Published in Heart & Vascular, For the Health of It Author: Kathleen Mahon,APRN,CNP

According to a recent study, women with anxiety disorders were 75 percent more likely than women without anxiety to have reduced blood flow to the heart during activity.

What does this mean? Anxiety symptoms — tiredness and shortness of breath — may disguise heart disease symptoms so women are being misdiagnosed. Chest tightness is another common and well recognized symptom with anxiety and/or coronary disease.

The study was published online Feb. 23 in the journal Circulation: Cardiovascular Quality and Outcomes. Researchers concluded that anxiety disorders appear to be more common in women than in men and there is a link between anxiety disorders and worse cardiac outcomes.

The symptoms of a heart attack can be different for women than for men. According to the U.S. Centers for Disease Control and Prevention, women are more likely to describe chest pain that is sharp or burning; they more frequently have pain in the neck, jaw, throat, abdomen or back.

Heart disease is the leading cause of death in the United States — one in every four females will die of heart disease each year. Don’t rely on self diagnosing.

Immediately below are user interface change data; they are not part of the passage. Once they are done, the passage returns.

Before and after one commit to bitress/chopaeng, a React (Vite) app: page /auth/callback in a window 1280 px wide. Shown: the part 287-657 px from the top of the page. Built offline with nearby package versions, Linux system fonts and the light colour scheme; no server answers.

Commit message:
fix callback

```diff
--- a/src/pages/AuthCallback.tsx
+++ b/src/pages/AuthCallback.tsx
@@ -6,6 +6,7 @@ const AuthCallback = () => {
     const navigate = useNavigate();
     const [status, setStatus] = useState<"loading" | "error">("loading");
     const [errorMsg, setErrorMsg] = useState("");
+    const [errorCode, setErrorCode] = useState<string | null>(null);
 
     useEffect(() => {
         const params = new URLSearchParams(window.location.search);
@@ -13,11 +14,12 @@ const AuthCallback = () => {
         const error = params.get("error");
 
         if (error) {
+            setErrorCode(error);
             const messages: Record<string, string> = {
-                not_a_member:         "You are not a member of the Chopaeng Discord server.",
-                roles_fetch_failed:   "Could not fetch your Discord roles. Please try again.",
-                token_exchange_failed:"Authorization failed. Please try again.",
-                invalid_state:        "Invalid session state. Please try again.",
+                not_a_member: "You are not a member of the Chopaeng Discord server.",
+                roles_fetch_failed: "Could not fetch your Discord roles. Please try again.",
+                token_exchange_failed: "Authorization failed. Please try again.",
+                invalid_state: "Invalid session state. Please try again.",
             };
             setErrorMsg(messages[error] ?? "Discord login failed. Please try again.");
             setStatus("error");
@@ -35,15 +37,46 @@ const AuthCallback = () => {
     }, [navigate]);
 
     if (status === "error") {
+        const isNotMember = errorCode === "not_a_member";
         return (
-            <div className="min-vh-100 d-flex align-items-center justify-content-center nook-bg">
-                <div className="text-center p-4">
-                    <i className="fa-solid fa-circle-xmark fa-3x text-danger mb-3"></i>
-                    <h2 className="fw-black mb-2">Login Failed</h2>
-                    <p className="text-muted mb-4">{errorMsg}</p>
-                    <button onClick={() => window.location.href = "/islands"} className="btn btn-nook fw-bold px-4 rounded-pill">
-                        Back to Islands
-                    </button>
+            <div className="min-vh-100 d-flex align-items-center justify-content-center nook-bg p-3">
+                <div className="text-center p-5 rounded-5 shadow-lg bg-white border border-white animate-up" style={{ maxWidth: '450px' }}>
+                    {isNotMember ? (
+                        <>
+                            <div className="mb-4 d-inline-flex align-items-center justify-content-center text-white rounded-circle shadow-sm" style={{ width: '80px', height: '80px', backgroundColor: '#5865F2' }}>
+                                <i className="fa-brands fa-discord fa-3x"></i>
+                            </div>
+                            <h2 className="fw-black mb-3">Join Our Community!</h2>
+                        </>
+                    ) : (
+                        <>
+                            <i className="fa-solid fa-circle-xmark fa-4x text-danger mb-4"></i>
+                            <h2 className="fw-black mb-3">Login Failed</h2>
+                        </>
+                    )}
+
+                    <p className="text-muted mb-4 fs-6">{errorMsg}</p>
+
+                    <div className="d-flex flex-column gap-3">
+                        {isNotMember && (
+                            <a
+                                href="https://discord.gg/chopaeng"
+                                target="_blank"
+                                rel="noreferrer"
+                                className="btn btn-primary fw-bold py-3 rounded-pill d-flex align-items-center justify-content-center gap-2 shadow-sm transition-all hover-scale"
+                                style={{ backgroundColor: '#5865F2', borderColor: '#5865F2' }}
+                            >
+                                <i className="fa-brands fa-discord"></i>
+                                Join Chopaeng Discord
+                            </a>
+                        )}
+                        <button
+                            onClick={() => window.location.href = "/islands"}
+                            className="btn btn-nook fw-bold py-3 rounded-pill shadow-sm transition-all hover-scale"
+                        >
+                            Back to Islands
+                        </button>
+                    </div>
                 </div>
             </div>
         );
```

Seek medical attention immediately for any concerning symptoms that do not resolve quickly.